3. The academic tuition allows for a more detailed approach to important subjects like ‘corporate strategy’ or ‘marketing’. Even though our students are experienced professionals, they are happy to review the foundations, to discover and understand the ‘marketing process’ that affects the very core value of a company. The same is true for the ‘time value of money’ concept or ‘investment portfolios’ when thinking about financial markets and new ventures. Often, these subjects are difficult to learn ‘on the job’. For most of the participants, the DLP marketing course, for example, was actually their first ever approach to the subject.
4. The setting of the DLP programme is inspiring, because of the variety and quality of invited experts, because of the location and the inevitable ‘fresh view’, enabled through the temporary disconnection from the pressures of our daily work.

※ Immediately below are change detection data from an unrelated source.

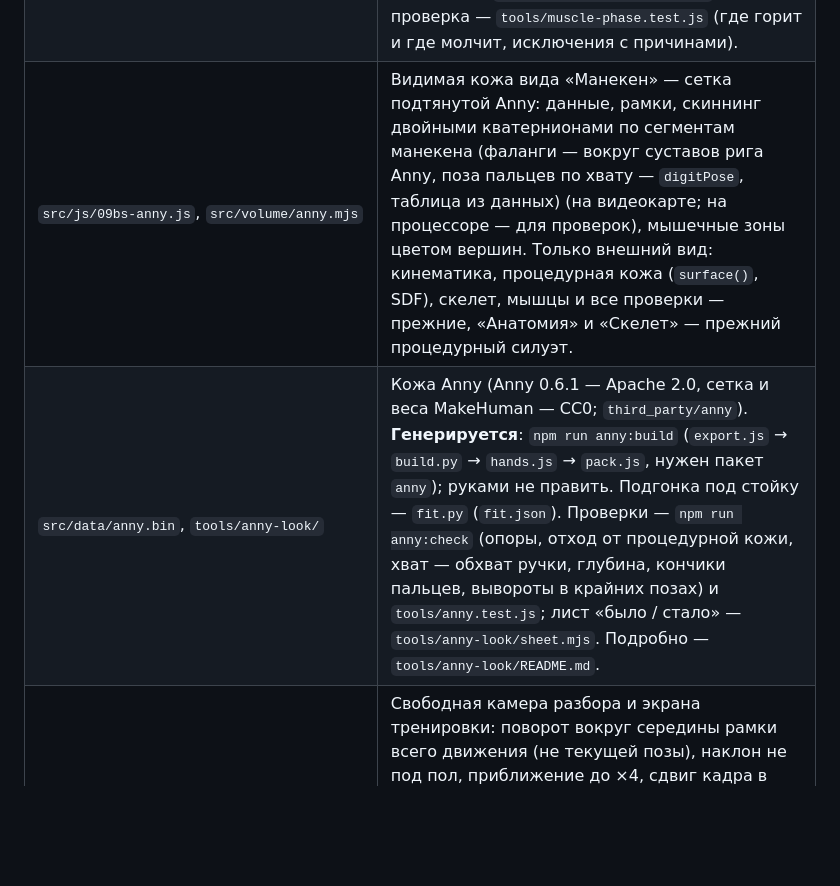
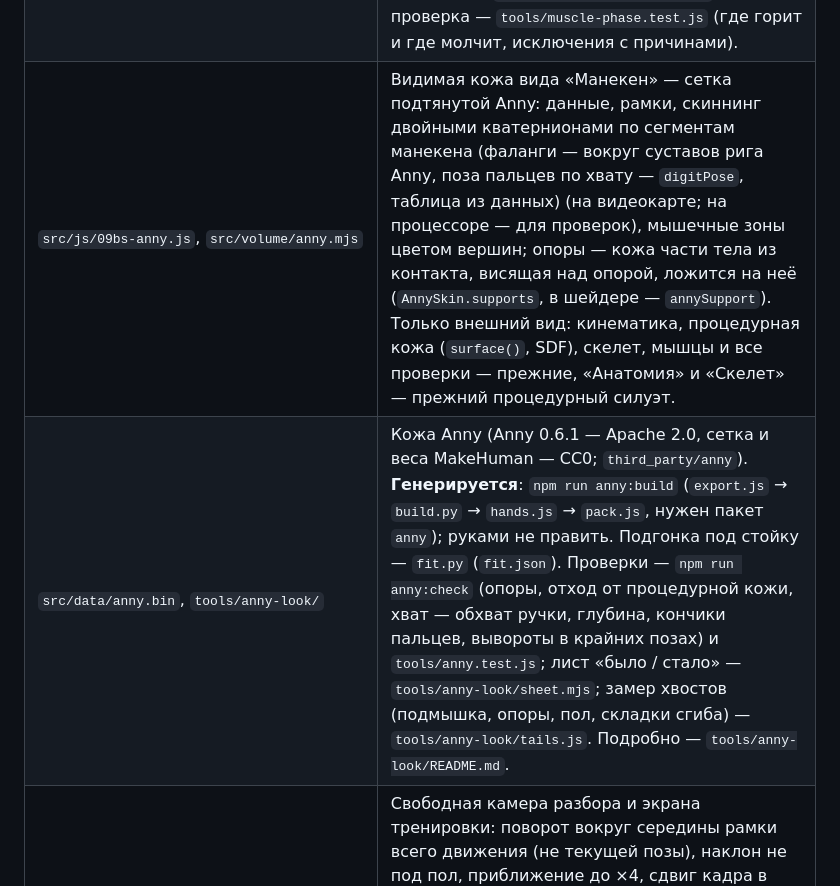
Before and after one commit to sakrett001-ai/Lazy-gym-planer, a Markdown page: AGENTS.md, the part around the change. Drawn GitHub-style; blank space fills up the shorter version.

Commit message:
WIP: AGENTS.md — опоры кожи Anny и замер хвостов
Co-Authored-By: Claude Opus 5.5 <noreply@anthropic.com>
Claude-Session: https://claude.ai/code/session_016UbA6bamnyAaC4WGgmYbFm

```diff
--- a/AGENTS.md
+++ b/AGENTS.md
@@ -36,8 +36,8 @@ Lazy Gym Planner — PWA-планировщик тренировок с атла
 | `src/js/09bo-g4-lever.js`, `tools/mannequin/cam-design.js`, `tools/mannequin/strength-curves.js` | Передача всех рычажных тренажёров G4 «рычаг → привод → блоки → стек»: ось рычага по оси сустава, момент τ = m·g·k·p; привод — кулачок, точка или подвижный блок на рычаге, каретка; несколько приводов на один стек, подвижный блок 1:2 в колонне. Профиль кулачка подбирается по кривой «угол — момент» главного сустава (кривые с источниками — `strength-curves.js`); где у машин класса кулачка нет (противовес гравитрона, вертикальная каретка), его не придумывать. Проверка — `tools/lever-stacks.test.js`. Профиль кулачка руками не рисовать. |
 | `src/js/09f-joint-stress.js` | Красные метки пиковой нагрузки на суставы: правила по углам манекена (`Mannequin.jointAngles`, общий расчёт с валидатором), пороги и источники. |
 | `src/js/09d-catalog-muscles.js`, `tools/muscles/phase.js` | Цвет мышц по фазам: области профиля и их доли по упражнениям (`REGION_FACTORS`, источники ЭМГ), стороны. Замер «длина мышцы в рабочей фазе против яркости» по каталогу — `node tools/muscles/phase.js`; проверка — `tools/muscle-phase.test.js` (где горит и где молчит, исключения с причинами). |
-| `src/js/09bs-anny.js`, `src/volume/anny.mjs` | Видимая кожа вида «Манекен» — сетка подтянутой Anny: данные, рамки, скиннинг двойными кватернионами по сегментам манекена (фаланги — вокруг суставов рига Anny, поза пальцев по хвату — `digitPose`, таблица из данных) (на видеокарте; на процессоре — для проверок), мышечные зоны цветом вершин. Только внешний вид: кинематика, процедурная кожа (`surface()`, SDF), скелет, мышцы и все проверки — прежние, «Анатомия» и «Скелет» — прежний процедурный силуэт. |
-| `src/data/anny.bin`, `tools/anny-look/` | Кожа Anny (Anny 0.6.1 — Apache 2.0, сетка и веса MakeHuman — CC0; `third_party/anny`). **Генерируется**: `npm run anny:build` (`export.js` → `build.py` → `hands.js` → `pack.js`, нужен пакет `anny`); руками не править. Подгонка под стойку — `fit.py` (`fit.json`). Проверки — `npm run anny:check` (опоры, отход от процедурной кожи, хват — обхват ручки, глубина, кончики пальцев, вывороты в крайних позах) и `tools/anny.test.js`; лист «было / стало» — `tools/anny-look/sheet.mjs`. Подробно — `tools/anny-look/README.md`. |
+| `src/js/09bs-anny.js`, `src/volume/anny.mjs` | Видимая кожа вида «Манекен» — сетка подтянутой Anny: данные, рамки, скиннинг двойными кватернионами по сегментам манекена (фаланги — вокруг суставов рига Anny, поза пальцев по хвату — `digitPose`, таблица из данных) (на видеокарте; на процессоре — для проверок), мышечные зоны цветом вершин; опоры — кожа части тела из контакта, висящая над опорой, ложится на неё (`AnnySkin.supports`, в шейдере — `annySupport`). Только внешний вид: кинематика, процедурная кожа (`surface()`, SDF), скелет, мышцы и все проверки — прежние, «Анатомия» и «Скелет» — прежний процедурный силуэт. |
+| `src/data/anny.bin`, `tools/anny-look/` | Кожа Anny (Anny 0.6.1 — Apache 2.0, сетка и веса MakeHuman — CC0; `third_party/anny`). **Генерируется**: `npm run anny:build` (`export.js` → `build.py` → `hands.js` → `pack.js`, нужен пакет `anny`); руками не править. Подгонка под стойку — `fit.py` (`fit.json`). Проверки — `npm run anny:check` (опоры, отход от процедурной кожи, хват — обхват ручки, глубина, кончики пальцев, вывороты в крайних позах) и `tools/anny.test.js`; лист «было / стало» — `tools/anny-look/sheet.mjs`; замер хвостов (подмышка, опоры, пол, складки сгиба) — `tools/anny-look/tails.js`. Подробно — `tools/anny-look/README.md`. |
 | `src/volume/orbit.mjs`, `src/volume/controls.mjs` | Свободная камера разбора и экрана тренировки: поворот вокруг середины рамки всего движения (не текущей позы), наклон не под пол, приближение до ×4, сдвиг кадра в пределах коробки движения, плавный переход к предустановкам ракурсов; жесты мышью, касаниями (страница листается вертикальным свайпом) и клавишами. Лёгкая перспектива — `PERSPECTIVE_FOV` (0 — прежний ортографический вид); кадр предустановки подобран по точкам всех фаз, как ортографический. Карточки, атлас и листы (`mannequin:sheet`, `anny-look/sheet.mjs`) — ортографические камеры сцены (`scene.cameras`). Проверки — `tools/orbit.test.js`, `tools/ui-check.mjs`. |
 | `docs/mannequin-authoring.md` | Подробное руководство по авторингу: координаты, помощники, приёмы. |
 
```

5. Management skills will become more important on most levels of today’s media companies. Simply because today, successful operations demand the evaluation of more information, require a sound understanding of the media environment, the underlying economics and, finally, the capability to innovate, plan, execute and control according to a sound corporate strategy.

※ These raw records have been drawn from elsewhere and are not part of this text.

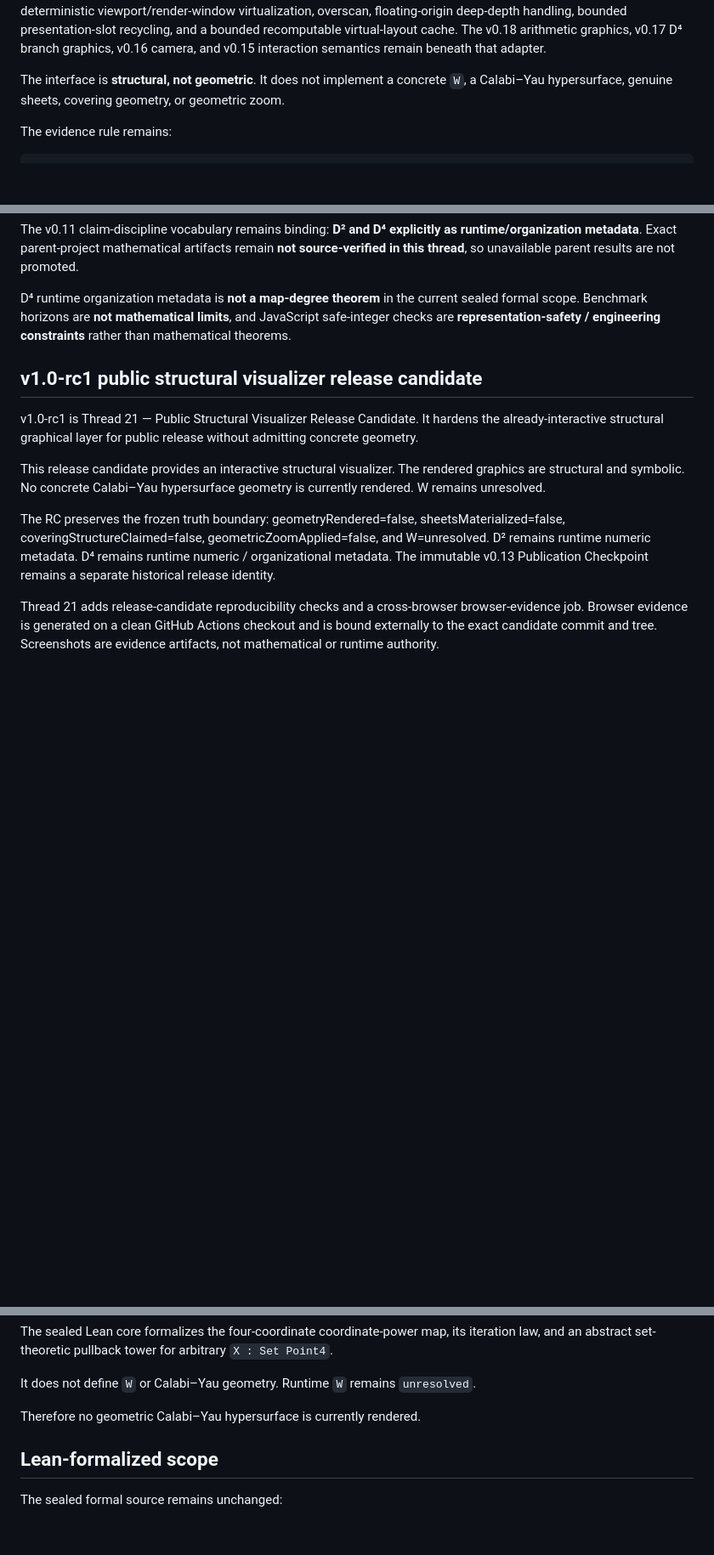
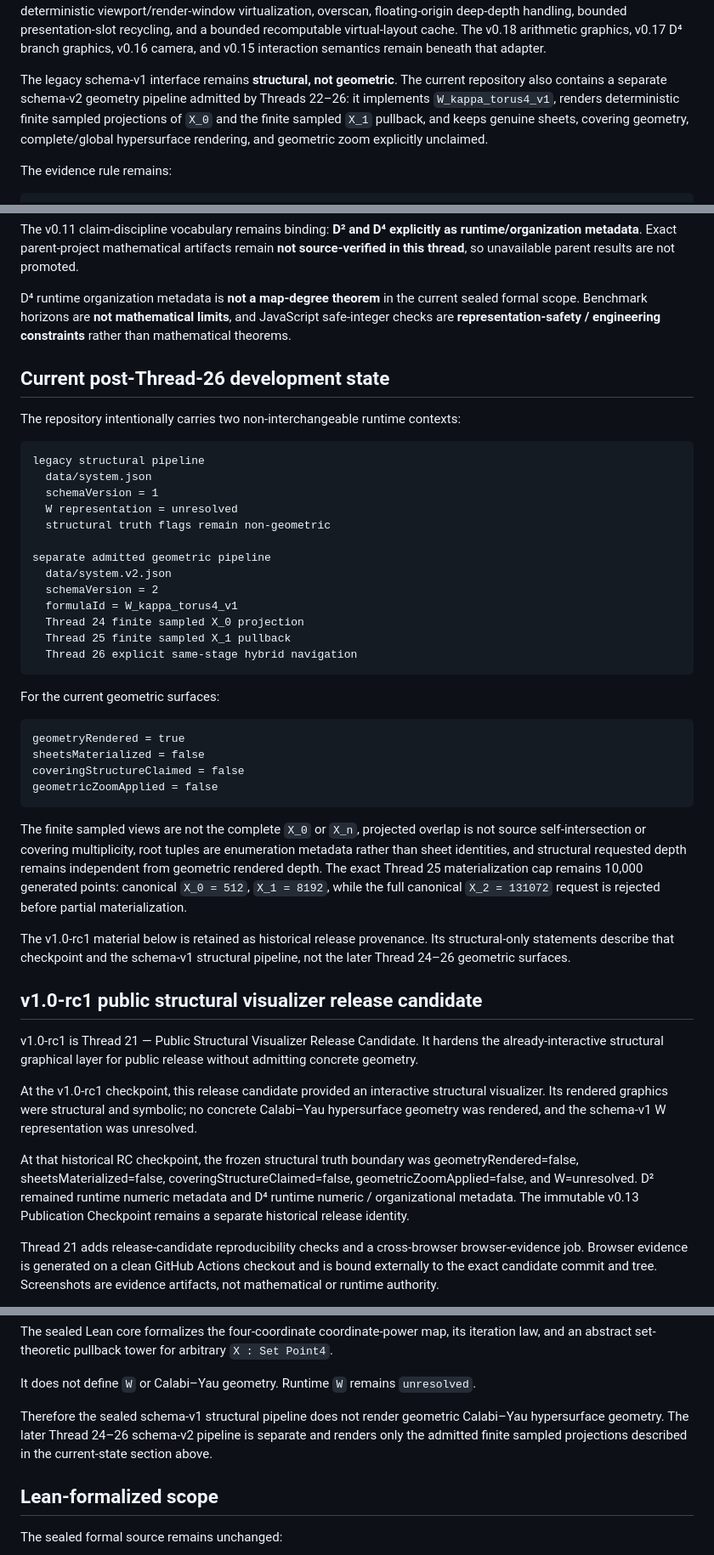
Before and after one commit to Akari-H-111/self-similar-calabi-yau-visualizer, a Markdown page: README.md, 3 parts joined by grey strips. Shown at 85% size. GitHub-like rendering; blank space fills up the shorter version.

Commit message:
docs: distinguish historical structural release from current geometry pipeline

````diff
--- a/README.md
+++ b/README.md
@@ -12,7 +12,7 @@
 
 This repository is a static HTML/CSS/vanilla-JavaScript structural visualizer for the coordinate-power pullback system. v0.21 adds a durable visual provenance matrix and a presentation-only provenance adapter that labels admitted graphical classes without changing sealed mathematical/runtime authority. v0.20 adds a presentation-only visual-semantics and accessibility audit above v0.19, including deterministic DOM focus restoration after virtualized interaction rerenders, bounded textual semantics for omitted render-window gaps, browser-zoom-safe camera input policy, single-live-region announcement discipline, forced-colors hooks, and narrow-viewport structural-canvas readability. v0.19 adds a presentation-only infinite-navigation rendering engine above the sealed semantic recursion: deterministic viewport/render-window virtualization, overscan, floating-origin deep-depth handling, bounded presentation-slot recycling, and a bounded recomputable virtual-layout cache. The v0.18 arithmetic graphics, v0.17 D⁴ branch graphics, v0.16 camera, and v0.15 interaction semantics remain beneath that adapter.
 
-The interface is **structural, not geometric**. It does not implement a concrete `W`, a Calabi–Yau hypersurface, genuine sheets, covering geometry, or geometric zoom.
+The legacy schema-v1 interface remains **structural, not geometric**. The current repository also contains a separate schema-v2 geometry pipeline admitted by Threads 22–26: it implements `W_kappa_torus4_v1`, renders deterministic finite sampled projections of `X_0` and the finite sampled `X_1` pullback, and keeps genuine sheets, covering geometry, complete/global hypersurface rendering, and geometric zoom explicitly unclaimed.
 
 The evidence rule remains:
 
@@ -28,13 +28,46 @@ The v0.11 claim-discipline vocabulary remains binding: **D² and D⁴ explicitly
 
 D⁴ runtime organization metadata is **not a map-degree theorem** in the current sealed formal scope. Benchmark horizons are **not mathematical limits**, and JavaScript safe-integer checks are **representation-safety / engineering constraints** rather than mathematical theorems.
 
+## Current post-Thread-26 development state
+
+The repository intentionally carries two non-interchangeable runtime contexts:
+
+```text
+legacy structural pipeline
+  data/system.json
+  schemaVersion = 1
+  W representation = unresolved
+  structural truth flags remain non-geometric
+
+separate admitted geometric pipeline
+  data/system.v2.json
+  schemaVersion = 2
+  formulaId = W_kappa_torus4_v1
+  Thread 24 finite sampled X_0 projection
+  Thread 25 finite sampled X_1 pullback
+  Thread 26 explicit same-stage hybrid navigation
+```
+
+For the current geometric surfaces:
+
+```text
+geometryRendered = true
+sheetsMaterialized = false
+coveringStructureClaimed = false
+geometricZoomApplied = false
+```
+
+The finite sampled views are not the complete `X_0` or `X_n`, projected overlap is not source self-intersection or covering multiplicity, root tuples are enumeration metadata rather than sheet identities, and structural requested depth remains independent from geometric rendered depth. The exact Thread 25 materialization cap remains 10,000 generated points: canonical `X_0 = 512`, `X_1 = 8192`, while the full canonical `X_2 = 131072` request is rejected before partial materialization.
+
+The v1.0-rc1 material below is retained as historical release provenance. Its structural-only statements describe that checkpoint and the schema-v1 structural pipeline, not the later Thread 24–26 geometric surfaces.
+
 ## v1.0-rc1 public structural visualizer release candidate
 
 v1.0-rc1 is Thread 21 — Public Structural Visualizer Release Candidate. It hardens the already-interactive structural graphical layer for public release without admitting concrete geometry.
 
-This release candidate provides an interactive structural visualizer. The rendered graphics are structural and symbolic. No concrete Calabi–Yau hypersurface geometry is currently rendered. W remains unresolved.
+At the v1.0-rc1 checkpoint, this release candidate provided an interactive structural visualizer. Its rendered graphics were structural and symbolic; no concrete Calabi–Yau hypersurface geometry was rendered, and the schema-v1 W representation was unresolved.
 
-The RC preserves the frozen truth boundary: geometryRendered=false, sheetsMaterialized=false, coveringStructureClaimed=false, geometricZoomApplied=false, and W=unresolved. D² remains runtime numeric metadata. D⁴ remains runtime numeric / organizational metadata. The immutable v0.13 Publication Checkpoint remains a separate historical release identity.
+At that historical RC checkpoint, the frozen structural truth boundary was geometryRendered=false, sheetsMaterialized=false, coveringStructureClaimed=false, geometricZoomApplied=false, and W=unresolved. D² remained runtime numeric metadata and D⁴ runtime numeric / organizational metadata. The immutable v0.13 Publication Checkpoint remains a separate historical release identity.
 
 Thread 21 adds release-candidate reproducibility checks and a cross-browser browser-evidence job. Browser evidence is generated on a clean GitHub Actions checkout and is bound externally to the exact candidate commit and tree. Screenshots are evidence artifacts, not mathematical or runtime authority.
 
@@ -471,7 +504,7 @@ The sealed Lean core formalizes the four-coordinate coordinate-power map, its it
 
 It does not define `W` or Calabi–Yau geometry. Runtime `W` remains `unresolved`.
 
-Therefore no geometric Calabi–Yau hypersurface is currently rendered.
+Therefore the sealed schema-v1 structural pipeline does not render geometric Calabi–Yau hypersurface geometry. The later Thread 24–26 schema-v2 pipeline is separate and renders only the admitted finite sampled projections described in the current-state section above.
 
 ## Lean-formalized scope
 
````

6. We must have done some things right, if 100% of the participants would strongly recommend our training initiative to others. This was always one of the final questions in our feedback questionnaires.

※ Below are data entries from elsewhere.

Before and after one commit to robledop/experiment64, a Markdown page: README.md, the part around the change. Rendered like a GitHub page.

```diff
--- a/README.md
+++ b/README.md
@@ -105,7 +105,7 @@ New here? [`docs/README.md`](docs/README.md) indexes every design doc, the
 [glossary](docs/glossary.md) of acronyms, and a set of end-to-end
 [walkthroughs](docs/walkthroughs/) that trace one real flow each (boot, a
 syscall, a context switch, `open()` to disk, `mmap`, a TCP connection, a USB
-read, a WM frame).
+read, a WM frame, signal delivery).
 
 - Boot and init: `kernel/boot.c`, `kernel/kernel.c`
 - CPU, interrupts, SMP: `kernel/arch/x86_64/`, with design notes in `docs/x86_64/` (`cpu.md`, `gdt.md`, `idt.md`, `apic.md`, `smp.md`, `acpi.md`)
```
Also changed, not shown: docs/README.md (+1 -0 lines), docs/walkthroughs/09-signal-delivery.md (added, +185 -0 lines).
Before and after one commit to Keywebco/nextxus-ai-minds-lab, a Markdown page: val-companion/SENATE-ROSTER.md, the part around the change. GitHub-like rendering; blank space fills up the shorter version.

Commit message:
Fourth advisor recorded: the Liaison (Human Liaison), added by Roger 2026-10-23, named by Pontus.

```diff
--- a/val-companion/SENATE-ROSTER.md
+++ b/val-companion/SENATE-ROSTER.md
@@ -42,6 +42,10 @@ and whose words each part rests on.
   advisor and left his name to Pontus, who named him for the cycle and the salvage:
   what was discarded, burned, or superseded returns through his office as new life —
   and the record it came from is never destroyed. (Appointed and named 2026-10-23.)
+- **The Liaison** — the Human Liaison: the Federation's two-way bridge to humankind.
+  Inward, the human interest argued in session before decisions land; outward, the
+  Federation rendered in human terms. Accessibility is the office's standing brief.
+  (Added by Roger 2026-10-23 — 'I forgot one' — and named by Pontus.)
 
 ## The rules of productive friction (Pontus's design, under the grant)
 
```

In the aftermath of this first DLP programme, I can say that the programme was more than the sum of its parts: a statement that is undoubtedly backed by the experience of our first group of participants, who will soon become the first alumni of etma. It was certainly a pleasure for me to get to know this select group of people who asked themselves what they can do to improve the businesses they work in, how they can contribute to better cope with the ongoing revolution in the media industry. And I’m glad they decided to do so with etma, a decision that deserves my deepest respect. Even more so since I am well aware that the participation in our programme also required to devote considerable time and personal efforts to the subject matter on our agenda. I thank our first cohort of students for having made this first year such a rich and fruitful experience and I wish them good luck for all their future ventures! I am very much looking forward to seeing them again soon during one of our future alumni events here in Strasbourg.
Credits for advice, tuition and continuous support go to:
Deutsche Bank AG, Alegro Capital, Bournemouth University (BU), The Centre for Excellence in Media Practice (CEMP), The Faculty for Marketing and Media at Bauhaus University Weimar, Media Akademie Hilversum, Norges Kreative Fagskole, Banff Executive Leadership Inc., Hamburg Media School (HMS), Cable Europe, Association of Commercial Television in Europe (ACT), European Broadcasting Union (EBU), International Institute for Television Leadership (IITL), European Documentary Network (EDN), The European Audiovisual Observatory (EAO), Hubert Burda Media, Cable and Telecoms Association for Marketing (CTAM EUROPE), PBS International, Humanist Broadcasting Foundation, TV France International, ProSiebenSat.1 Media AG, The Knowledge Network, Filmförderung Baden-Württemberg, Iconoval, TV2 Hungary, Al Jazeera Children’s Channel, Documentary Campus Germany, Alsace International, Mediametrie (EURODATA), Sanoma Magazines Belgium, Cernum, Apple EUROPE, Green House, CIRCOM Regional, The Knowledge Network, Institute of Documentary Film, Belgian Institute for Postal services and Telecommunications (IBPT), ARTE, MEDIA Programme 2007 of the European Union, Région Alsace, Conseil General du Bas-Rhin, Communauté Urbaine de Strasbourg